Is a Contractor’s Obligation to Continue Performance Absolute When Confronted with an Unresolved Dispute?
The case described in this article provides a solution to the vexing problem faced by a contractor considering stopping work due to an owner’s material breach, such as defective contract documents or the inability to proceed until the owner provides clarification. In such a situation, the contractor’s continued performance requires the contractor to expend its own resources in resolving the problem and possibly wait many months or even years for payment after exhausting the dispute resolution process. However, if the contractor simply stops performing, the contractor may be terminated for default, leaving an indelible mark on the contractor’s record until the issue is resolved by a court. Further, the contractor will likely face significant damages because the owner will re-procure the work with another contractor, which will inevitably cost more than it would have cost if the work had been performed by the original contractor.
California Federal Court Rules Engineers Owe Contractors a Duty of Care When Preparing Plans and Specifications Used in Public Bidding
The U.S. District Court for the Northern District of California recently ruled that an engineer who prepared plans and specifications that were relied upon by contractors in preparing their bids for a project owed a duty of care to those bidders.
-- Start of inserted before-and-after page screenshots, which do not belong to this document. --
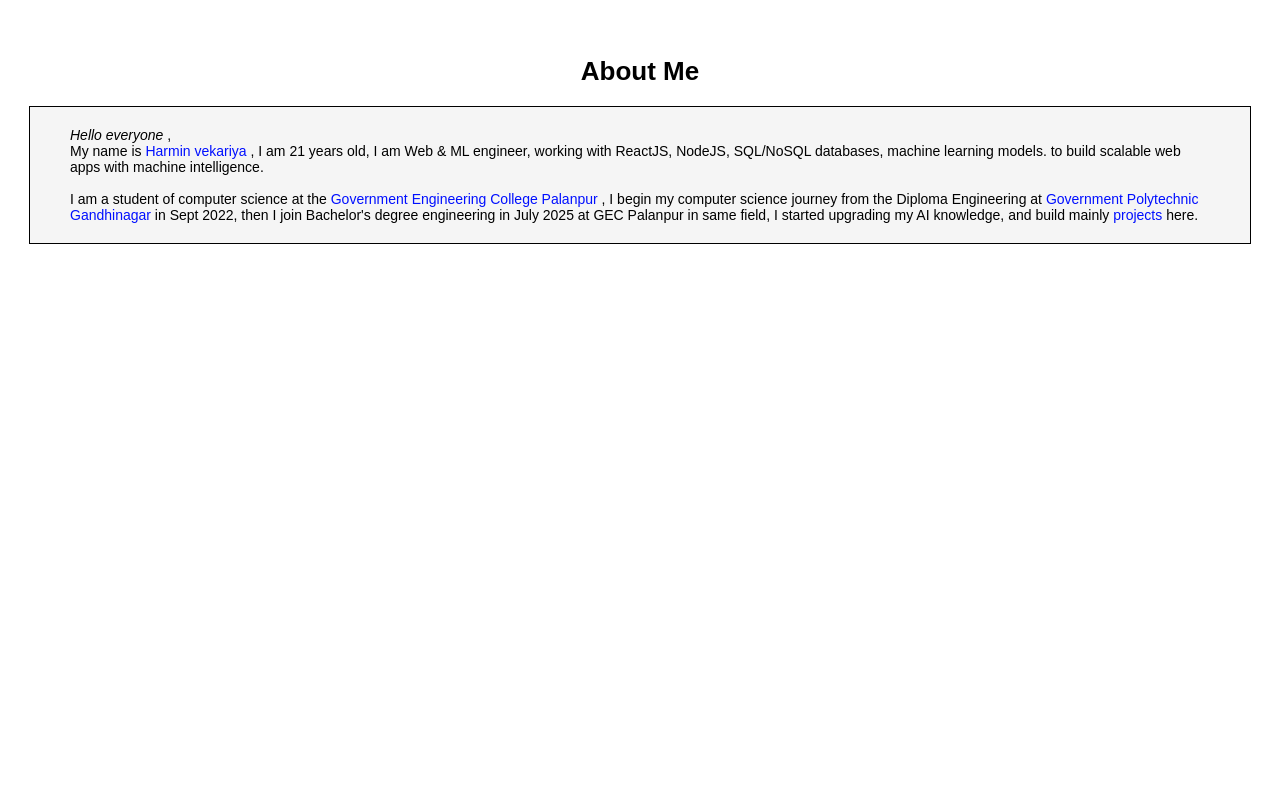
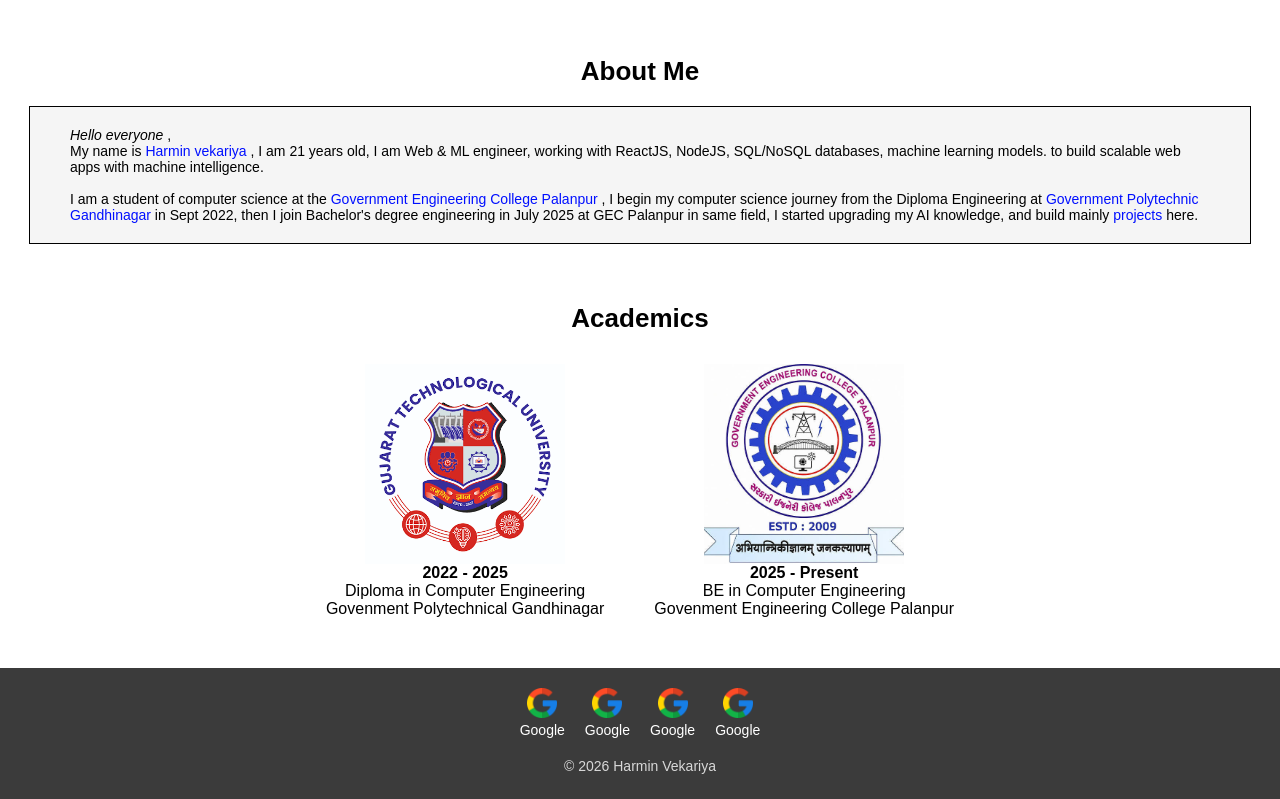
Before and after one commit to harminvp00/harminvp00, a plain HTML site: page index.html in a window 1280 px wide. Shown: the part 687-1486 px from the top of the page. Before the commit the page ends 950 px from the top, so only its background shows below. Drawn offline with Linux system fonts and the light colour scheme; a web font is replaced by a local one.

Commit message:
feat: Add new section Academics and Temp Footer

```diff
--- a/css/style.css
+++ b/css/style.css
@@ -250,7 +250,7 @@ main header img:hover {
   filter: brightness(70%);
 }
 
-#about{
+#about {
   margin: 60px 0 0 0;
   text-align: center;
   font-size: 26px;
@@ -272,3 +272,67 @@ main header img:hover {
 #description a {
   color: #000fff;
 }
+
+/* Academic Details sections */
+#Academic {
+  margin: 60px 0 0 0;
+  text-align: center;
+  font-size: 26px;
+  font-weight: bold;
+}
+
+#Academic-container {
+  margin: 20px 30px;
+  padding: 10px 15px;
+  display: flex;
+  justify-content: center;
+  gap: 50px;
+  flex-wrap: wrap;
+}
+
+
+#Academic-container .academic-institute {
+  display: flex;
+  flex-direction: column;
+  justify-content: center;
+  align-items: center;
+}
+
+
+#Academic-container .institute-logo {
+  width: 200px;
+  height: 200px;
+  object-fit: cover;
+}
+
+/* Footer  */
+/* bottom component footer for quick details and quick links  */
+footer {
+  background: #000000c4;
+  padding: 20px 0;
+  margin: 40px 0 0 0;
+  color: #fff;
+  font-size: 14px;
+}
+
+footer .quick-links {
+  display: flex;
+  justify-content: center;
+  align-items: center;
+  gap: 20px;
+}
+
+footer .quick-links a {
+  color: #fff;
+  display: flex;
+  flex-direction: column;
+  justify-content: center;
+  align-items: center;
+  gap: 4px;
+}
+
+footer p {
+  margin: 20px 0 5px 0;
+  opacity: 80%;
+  text-align: center;
+}
--- a/index.html
+++ b/index.html
@@ -1,6 +1,7 @@
 <!doctype html>
 <html lang="en">
 <!-- head informations  -->
+
 <head>
   <meta charset="UTF-8" />
   <meta name="viewport" content="width=device-width, initial-scale=1.0" />
@@ -11,21 +12,14 @@
 </head>
 
 <!-- HTML body, root of the document  -->
+
 <body>
   <div id="logo-preview">
     <div class="inner-preview-container">
       <div class="image-container">
-          <svg
-            id="preview-close"
-            xmlns="http://www.w3.org/2000/svg"
-            viewBox="0 0 24 24"
-            height="24px"
-            width="24px"
-            fill="#1f1f1f"
-          >
-            <path
-              d="M6.4,19L5,17.6L10.6,12L5,6.4L6.4,5L12,10.6L17.6,5L19,6.4L13.4,12L19,17.6L17.6,19L12,13.4L6.4,19Z"
-            />
+        <svg id="preview-close" xmlns="http://www.w3.org/2000/svg" viewBox="0 0 24 24" height="24px" width="24px"
+          fill="#1f1f1f">
+          <path d="M6.4,19L5,17.6L10.6,12L5,6.4L6.4,5L12,10.6L17.6,5L19,6.4L13.4,12L19,17.6L17.6,19L12,13.4L6.4,19Z" />
         </svg>
         <img id="previewImage" class="preview" src="" alt="" title="" />
       </div>
@@ -37,12 +31,8 @@
   <nav id="navbar">
     <!-- logo part of the navbar  -->
     <div id="logo-container">
-        <img
-          id="logo"
-          src="./assets/harmin.jpeg"
-          alt="logo"
-          onclick="openPreview('./assets/harmin.jpeg', 'Harmin Vekariya')"
-        />
+      <img id="logo" src="./assets/gallery/harmin.jpeg" alt="logo"
+        onclick="openPreview('./assets/gallery/harmin.jpeg', 'Harmin Vekariya')" />
       <span> Harmin Vekariya </span>
     </div>
 
@@ -67,27 +57,14 @@
       <span>
         <i> <b> Download CV </b> </i>
       </span>
-        <svg
-          xmlns="http://www.w3.org/2000/svg"
-          viewBox="0 0 24 24"
-          height="24px"
-          width="24px"
-          fill="#f1f1f1"
-        >
+      <svg xmlns="http://www.w3.org/2000/svg" viewBox="0 0 24 24" height="24px" width="24px" fill="#f1f1f1">
         <path
-            d="M12,16L7,11L8.4,9.55l2.6,2.6V4h2v8.15l2.6-2.6L17,11l-5,5ZM6,20q-0.82,0-1.41-0.59T4,18V15H6v3H18V15h2v3q0,0.82-0.59,1.41T18,20H6Z"
-          />
+          d="M12,16L7,11L8.4,9.55l2.6,2.6V4h2v8.15l2.6-2.6L17,11l-5,5ZM6,20q-0.82,0-1.41-0.59T4,18V15H6v3H18V15h2v3q0,0.82-0.59,1.41T18,20H6Z" />
       </svg>
     </button>
 
     <button id="toggle-menu" type="button" title="click to open sidebar">
-        <svg
-          xmlns="http://www.w3.org/2000/svg"
-          viewBox="0 0 24 24"
-          height="24px"
-          width="24px"
-          fill="#1f1f1f"
-        >
+      <svg xmlns="http://www.w3.org/2000/svg" viewBox="0 0 24 24" height="24px" width="24px" fill="#1f1f1f">
         <path d="M3,18V16H21v2H3Zm0-5V11H21v2H3ZM3,8V6H21V8H3Z" />
       </svg>
     </button>
@@ -111,38 +88,15 @@
 
   <main>
     <header>
-        <img
-          src="./assets/img-1.jpeg"
-          alt="harmin"
-          onclick="openPreview(`./assets/img-1.jpeg`, 'me')"
-        />
-        <img
-          src="./assets/img-2.jpeg"
-          alt="harmin"
-          onclick="
-            openPreview(`./assets/img-2.jpeg`, 'Odoo All India Hackathon 2026')
-          "
-        />
-        <img
-          src="./assets/img-4.jpeg"
-          alt="team2"
-          onclick="openPreview(`./assets/img-4.jpeg`, 'Coding Time')"
-        />
-        <img
-          src="./assets/img-5.jpeg"
-          alt="team3"
-          onclick="openPreview(`./assets/img-5.jpeg`, 'My Team')"
-        />
-        <img
-          src="./assets/trophy.jpeg"
-          alt="team3"
-          onclick="openPreview(`./assets/trophy.jpeg`, 'First Hackathon Won')"
-        />
-        <img
-          src="./assets/img-6.jpeg"
-          alt="team3"
-          onclick="openPreview(`./assets/img-6.jpeg`, 'BBIT hackathon 2024')"
-        />
+      <img src="./assets/gallery/img-1.jpeg" alt="harmin" onclick="openPreview(`./assets/gallery/img-1.jpeg`, 'me')" />
+      <img src="./assets/gallery/img-2.jpeg" alt="harmin" onclick="
+            openPreview(`./assets/gallery/img-2.jpeg`, 'Odoo All India Hackathon 2026')
+          " />
+      <img src="./assets/gallery/img-4.jpeg" alt="team2" onclick="openPreview(`./assets/gallery/img-4.jpeg`, 'Coding Time')" />
+      <img src="./assets/gallery/img-5.jpeg" alt="team3" onclick="openPreview(`./assets/gallery/img-5.jpeg`, 'My Team')" />
+      <img src="./assets/gallery/trophy.jpeg" alt="team3"
+        onclick="openPreview(`./assets/gallery/trophy.jpeg`, 'First Hackathon Won')" />
+      <img src="./assets/gallery/img-6.jpeg" alt="team3" onclick="openPreview(`./assets/gallery/img-6.jpeg`, 'BBIT hackathon 2024')" />
     </header>
   </main>
 
@@ -151,18 +105,13 @@
     <i> Hello everyone </i>,
     <br />
     My name is
-      <a
-        href="https://www.linkedin.com/in/harmin-vekariya-908509254/"
-        target="_blank"
-      >
-        Harmin vekariya </a
-      >, I am 21 years old, I am Web & ML engineer, working with ReactJS,
+    <a href="https://www.linkedin.com/in/harmin-vekariya-908509254/" target="_blank">
+      Harmin vekariya </a>, I am 21 years old, I am Web & ML engineer, working with ReactJS,
     NodeJS, SQL/NoSQL databases, machine learning models. to build scalable web apps with machine intelligence. <br />
     <br>
     I am a student of computer science at the
     <a href="https://gecpalanpur.ac.in/" target="_blank">
-        Government Engineering College Palanpur </a
-      >, I begin my computer science journey from the Diploma Engineering at
+      Government Engineering College Palanpur </a>, I begin my computer science journey from the Diploma Engineering at
     <a href="https://sites.google.com/view/gpgandhinagar" target="_blank">
       Government Polytechnic Gandhinagar
     </a>
@@ -171,6 +120,48 @@
     mainly <a href="#" target="_blank"> projects </a> here.
   </section>
 
+  <div id="Academic"> Academics </div>
+
+  <!-- acadmic details container  -->
+  <section id="Academic-container">
+
+    <!-- GP Gandhinagar  -->
+    <div class="academic-institute">
+      <img class="institute-logo" src="./assets/institute/GTU.png" alt="gpg">
+      <h4> 2022 - 2025 </h4>
+      <p>Diploma in Computer Engineering </p>
+      <p> Govenment Polytechnical Gandhinagar </p>
+    </div>
+
+    <!-- GEC Palanpur  -->
+    <div class="academic-institute">
+      <img class="institute-logo" src="./assets/institute/gecpl.jpg" alt="gecpl">
+      <h4> 2025 - Present </h4>
+      <p>BE in Computer Engineering </p>
+      <p> Govenment Engineering College Palanpur </p>
+    </div>
+  </section>
+
+  <footer>
+    <div class="quick-links">
+      <a href="">
+        <img src="./assets/google.png" alt=""> Google
+      </a>
+      <a href="">
+        <img src="./assets/google.png" alt=""> Google
+      </a>
+      <a href="">
+        <img src="./assets/google.png" alt=""> Google
+      </a>
+      <a href="">
+        <img src="./assets/google.png" alt=""> Google
+      </a>
+    </div>
+
+    <p> &copy; 2026 Harmin Vekariya </p>
+  </footer>
+
   <script src="./js/index.js"></script>
 </body>
+
 </html>
--- a/js/index.js
+++ b/js/index.js
@@ -55,6 +55,12 @@ close.addEventListener("click", () => {
   logoPreview.style.display = "none";
 });
 
+document.addEventListener('keydown', (event) => {
+  if (event.key === 'Escape' || event.key === 'Esc') {
+      logoPreview.style.display = "none";
+  }
+})
+
 // Image preview functions, preview method used again
 function openPreview(src, text) {
   logoPreview.style.display = "flex";
```
Also changed, not shown: assets/gallery/harmin.jpeg (renamed from assets/harmin.jpeg), assets/gallery/img-2.jpeg (renamed from assets/img-2.jpeg), assets/gallery/img-4.jpeg (renamed from assets/img-4.jpeg), assets/gallery/img-5.jpeg (renamed from assets/img-5.jpeg), assets/gallery/img-6.jpeg (renamed from assets/img-6.jpeg), assets/gallery/trophy.jpeg (renamed from assets/trophy.jpeg), assets/google.png (added), assets/img-3.jpeg (deleted), assets/institute/GTU.png (added), assets/institute/gecpl.jpg (added), 2 other files. Lines whose indentation alone changed are shown as unchanged.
The Court held that an engineer can be liable to contractors for breach of the professional duty and/or negligent misrepresentation.
Release from Condominium Owners Association Precludes Claims by General Contractor Against Subcontractor, Except for Defense Costs
Recently, the Washington State Court of Appeals addressed a dispute between a general contractor and its windows subcontractor in connection with the construction of the Admiral Way Mixed-Use Project in West Seattle.
In Bordak Bros., Inc. v. Pac. Coast Stucco, LLC, the developer of the Admiral Way Mixed-Use Project hired Ledcor Industries (USA), Inc. (“Ledcor”) as its general contractor, and Ledcor hired Starline Windows, Inc. (“Starline”) to supply window products for the Project. After the Project was completed, the Condominium Owners Association (“COA”) discovered defects in the building and sued the developer, who then brought suit against Ledcor. Ledcor then commenced suit against its subcontractors and suppliers. Ledcor did not initially name Starline as a defendant to its claims.
The Washington Court of Appeals recently upheld a massive $155,831,471.00 jury verdict in favor of King County against Vinci/Parsons/Frontier Kemper JV (“VPFK”) and its multiple sureties. VPFK was one of the joint venture contracting entities performing tunneling work on the Brightwater Wastewater Treatment System Expansion Project. The verdict was the end result of a nearly three-month jury trial that took place in the fall of 2012.[i] The verdict represents one of the largest awards, if not the largest award, in a construction dispute in this state.